In case you don’t want to wait, you can use special ear drops that soften wax. Also, you can irrigate your ears with a syringe. But if you notice hearing problems related to too much ear wax, you should immediately see your doctor.
- Never submerge your headphones in water, as you’ll damage the wires. Also, don’t put them under running water even for a second.
- Clean earphones only when they're detached from your mobile phone, player or any other gadget. Naturally, this doesn’t go for wireless headphones. They can be paired with your source digital device anytime.
- Try to store your headphones or earbuds in a protective case when they are not in use. And to prevent the growth of mold and appearance of nasty odors, you can throw a few silica gel packets inside the case.
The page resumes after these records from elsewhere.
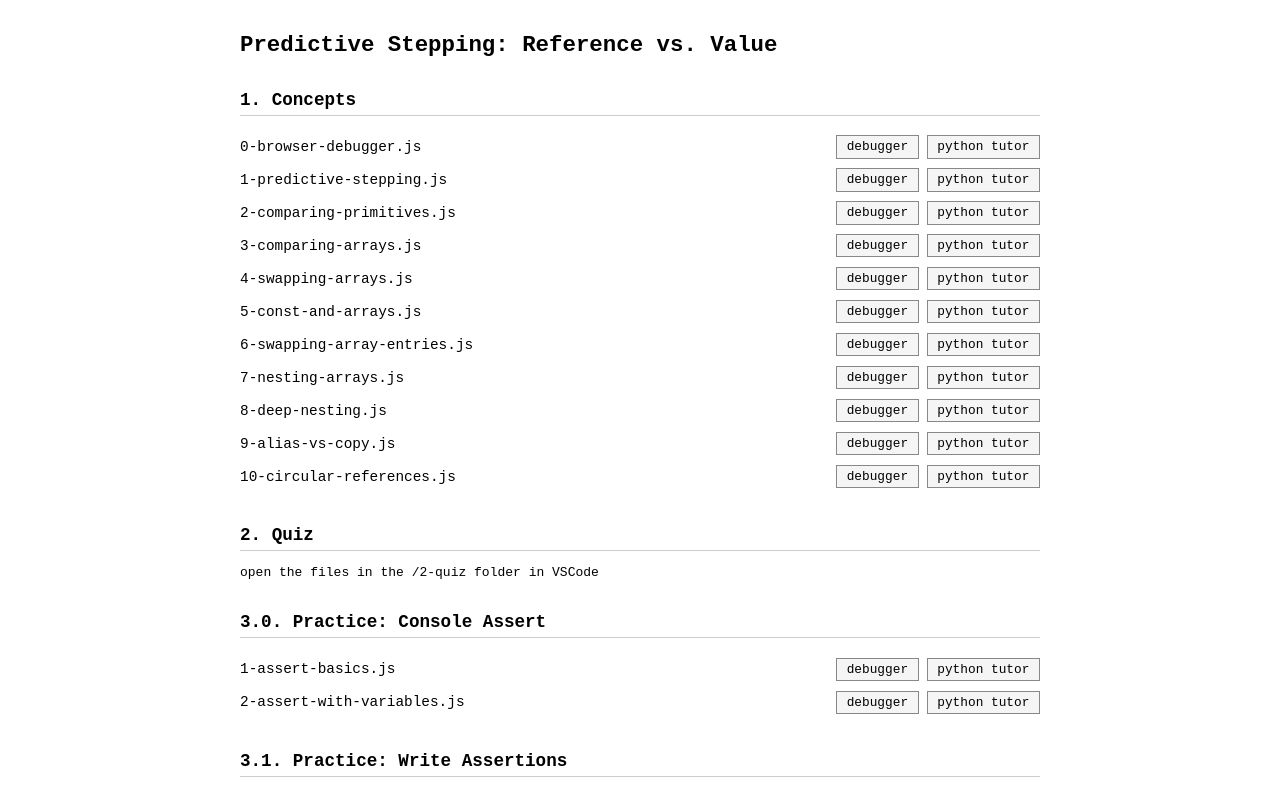
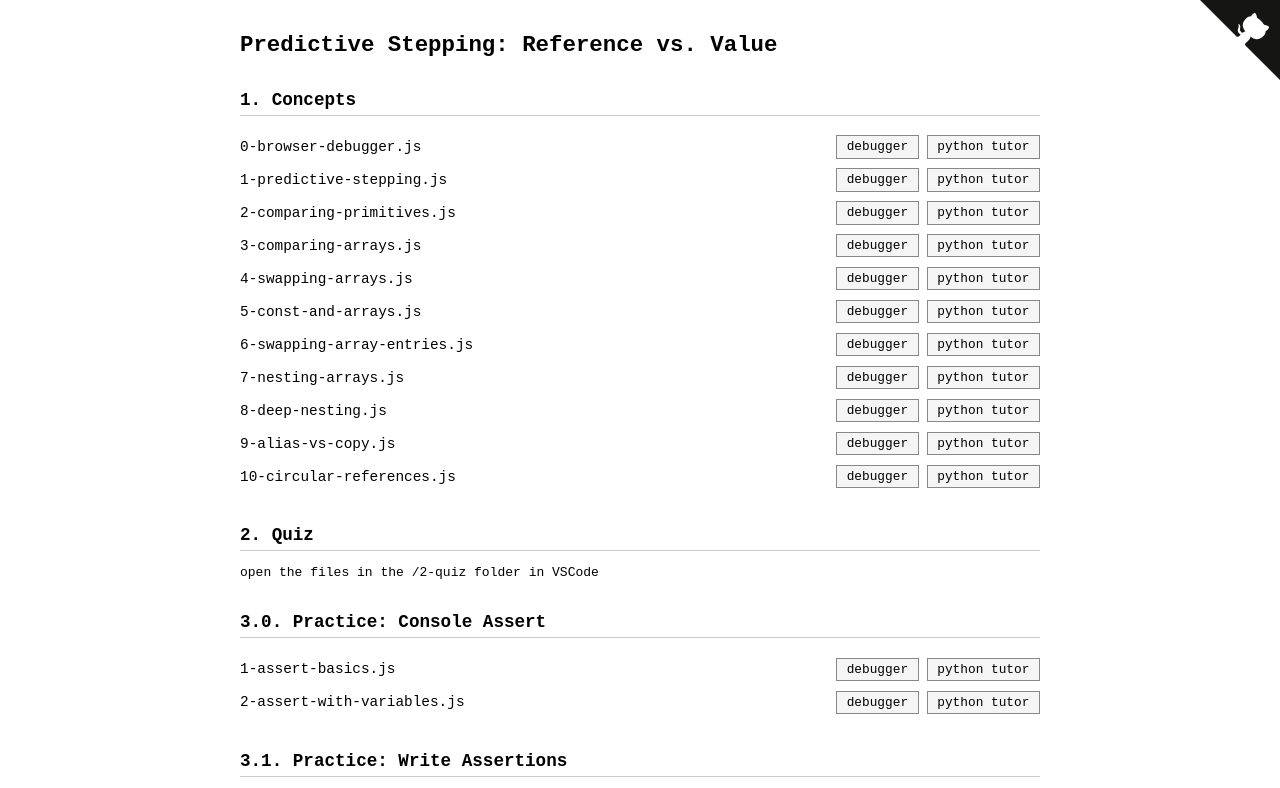
Before and after one commit to colevandersWands/PWD-reference-vs-value, a plain HTML site: page index.html in a window 1280 px wide. Shown: the top 788 px of the page. Drawn offline with Linux system fonts and the light colour scheme.

Commit message:
add gh corner

```diff
--- a/index.html
+++ b/index.html
@@ -49,9 +49,49 @@
       .btn-tutor:hover {
         background: #e0e0e0;
       }
+
+      .github-corner svg {
+        fill: #151513;
+        color: #fff;
+        position: fixed;
+        top: 0;
+        right: 0;
+        border: 0;
+        z-index: 1000;
+      }
+
+      .github-corner .octo-arm {
+        transform-origin: 130px 106px;
+      }
+
+      .github-corner:hover .octo-arm {
+        animation: octocat-wave 560ms ease-in-out;
+      }
+
+      @keyframes octocat-wave {
+        0%,
+        100% {
+          transform: rotate(0);
+        }
+        20%,
+        60% {
+          transform: rotate(-25deg);
+        }
+        40%,
+        80% {
+          transform: rotate(10deg);
+        }
+      }
     </style>
   </head>
   <body>
+    <a href="https://github.com/colevanderswands/pwd-reference-vs-value" target="_blank" rel="noopener" class="github-corner" aria-label="View source on GitHub">
+      <svg width="80" height="80" viewBox="0 0 250 250" aria-hidden="true">
+        <path d="M0,0 L115,115 L130,115 L142,142 L250,250 L250,0 Z"></path>
+        <path d="M128.3,109.0 C113.8,99.7 119.0,89.6 119.0,89.6 C122.0,82.7 120.5,78.6 120.5,78.6 C119.2,72.0 123.4,76.3 123.4,76.3 C127.3,80.9 125.5,87.3 125.5,87.3 C122.9,97.6 130.6,101.9 134.4,103.2" fill="currentColor" class="octo-arm"></path>
+        <path d="M115.0,115.0 C114.9,115.1 118.7,116.5 119.8,115.4 L133.7,101.6 C136.9,99.2 139.9,98.4 142.2,98.6 C133.8,88.0 127.5,74.4 143.8,58.0 C148.5,53.4 154.0,51.2 159.7,51.0 C160.3,49.4 163.2,43.6 171.4,40.1 C171.4,40.1 176.1,42.5 178.8,56.2 C183.1,58.6 187.2,61.8 190.9,65.4 C194.5,69.0 197.7,73.2 200.1,77.6 C213.8,80.2 216.3,84.9 216.3,84.9 C212.7,93.1 206.9,96.0 205.4,96.6 C205.1,102.4 203.0,107.8 198.3,112.5 C181.9,128.9 168.3,122.5 157.7,114.1 C157.9,116.9 156.7,120.9 152.7,124.9 L141.0,136.5 C139.8,137.7 141.6,141.9 141.8,141.8 Z" fill="currentColor" class="octo-body"></path>
+      </svg>
+    </a>
     <h1>Predictive Stepping: Reference vs. Value</h1>
     <script src="study.js"></script>
   </body>
```
Also changed, not shown: .claude/settings.local.json.
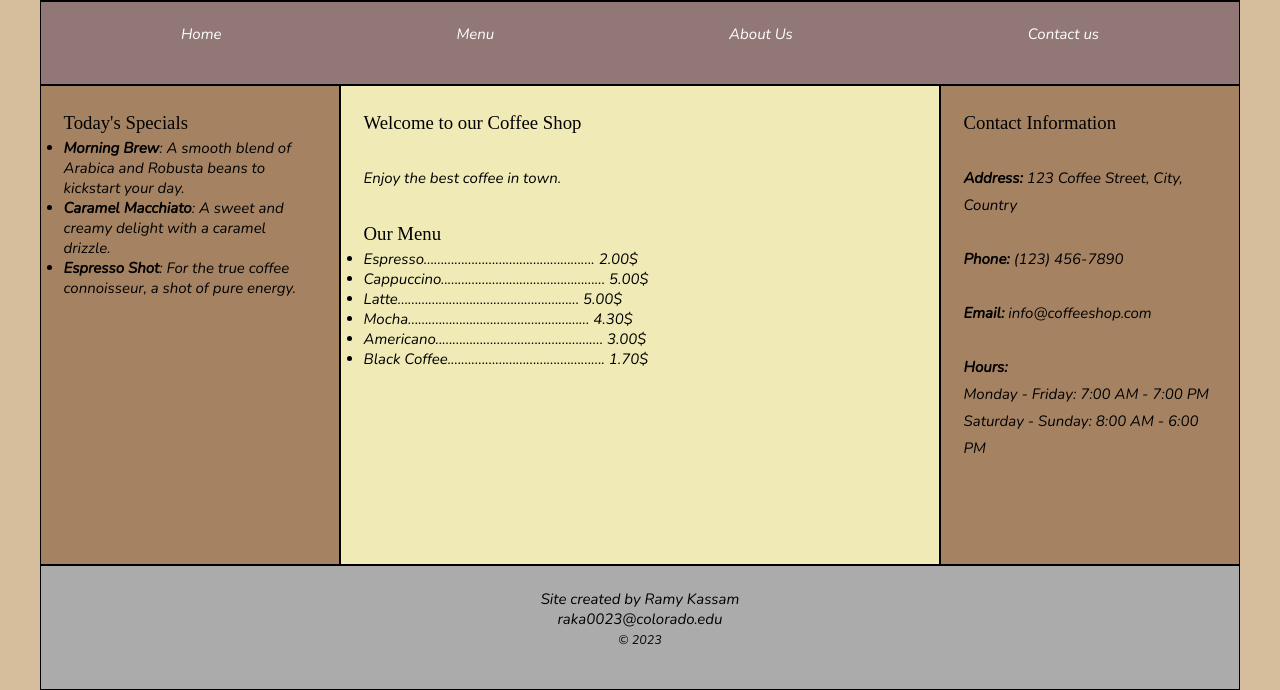
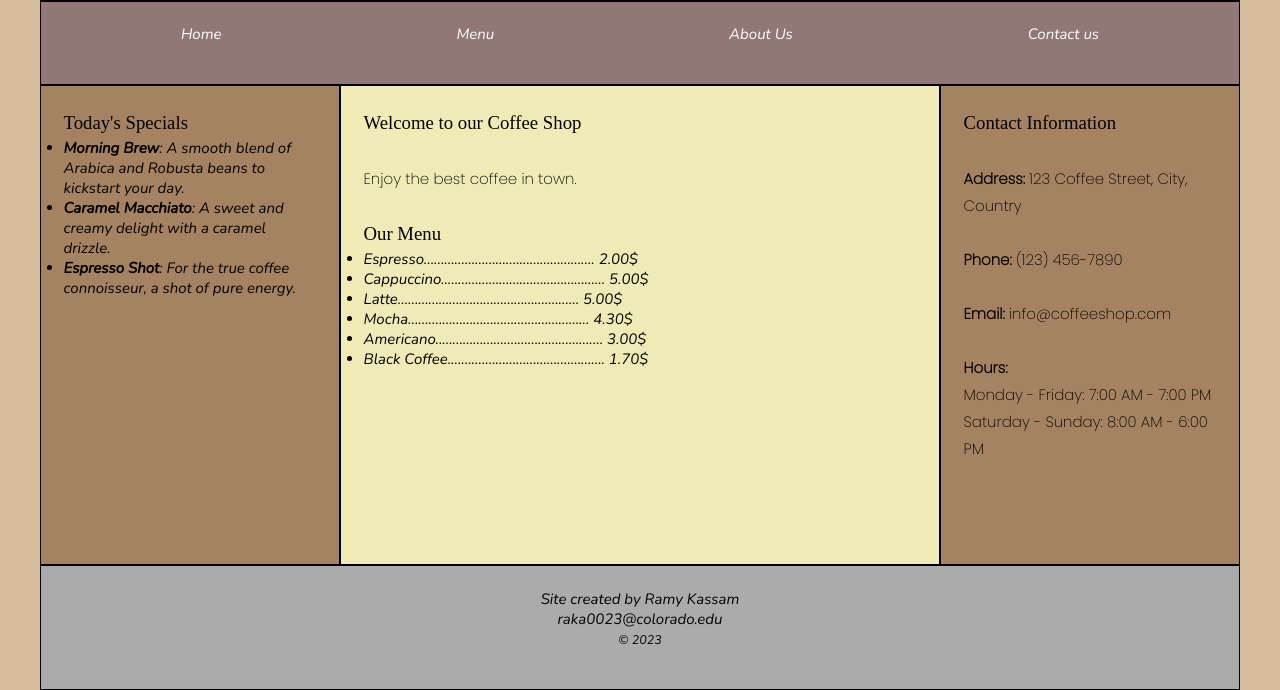
Before and after one commit to Ram096/Lab-4, a plain HTML site: page index.html in a window 1280 px wide. Shown: the part 110-800 px from the top of the page. Drawn offline with nearby package versions, Linux system fonts and the light colour scheme; a web font is replaced by a local one.

Commit message:
second commit

```diff
--- a/styles/main.css
+++ b/styles/main.css
@@ -1,5 +1,5 @@
 @import url('https://fonts.googleapis.com/css2?family=Akaya+Telivigala&family=Nunito:ital,wght@1,300&display=swap');
-
+@import url('https://fonts.googleapis.com/css2?family=Open+Sans:wght@300&family=Poppins:wght@200&family=Roboto&display=swap');
 
 *,
 *:before,
@@ -20,17 +20,19 @@ header {
     color: white;
 }
 h1,
-h2,
-h3 {
+h2 {
   font-family: 'Akaya Telivigala', serif;
   font-weight: normal;
   padding: .2em 0;
 }
 
+
+
 p {
+  font-family: 'Poppins', sans-serif;
   margin: 1.8em 0;
   line-height: 1.8em;
-
+  color: black;
 }
 
 h2 {font-size:1.25em;}
```
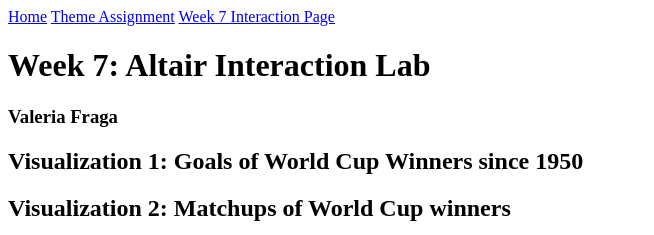
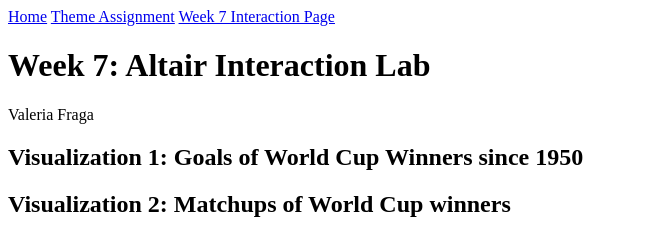
Before and after one commit to vfraga2001/vfraga2001.github.io, a plain HTML site: page week7.html in a window 1280 px wide. Shown: the top 235 px of the page, 0-654 px from the left. Drawn offline with Linux system fonts and the light colour scheme; a script that the page names is missing.

Commit message:
Update week7.html
Changed the name from a header to a paragraph

```diff
--- a/week7.html
+++ b/week7.html
@@ -25,7 +25,7 @@
     </div>
 
     <h1> Week 7: Altair Interaction Lab </h1>
-    <h3> Valeria Fraga </h3>
+    <p> Valeria Fraga </p>
 
     <h2> Visualization 1: Goals of World Cup Winners since 1950 </h2>
     <div id="Viz1">
```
- If you haven’t got a dedicated case for your headset, you can use household objects to keep them tangle-free at least. A simple way is to put your earphones in a prescription bottle or Q-tip container. If you’re a do-it-yourselfer, you can cut grooves in your old credit card and wrap your headphones around them. The more simple way is just to secure your headphones with a binder clip.
- If possible, clean the headphone exterior before and after each use. If you do it regularly, you will slow down the formation of any buildup. And thorough cleaning won’t be a necessity for a longer time.
- Keep away from sharing your headphones with other people because of bacteria.
- In case you often jog with music flowing through your earphones, you should be aware of your surroundings. Therefore, we don’t recommend you to use noise-canceling earphones, as they can block out all the sound around you. And even if you use standard earphones, try to keep your volume down. Plus, high volume can be damaging to your hearing.
- Our ears are different, and finding the right-size earbuds might be tricky. Most in-ear monitors come with several eartips of different size. Try them all and find the pair with the best "seal". It will reduce outside noise and ensure the great bass response.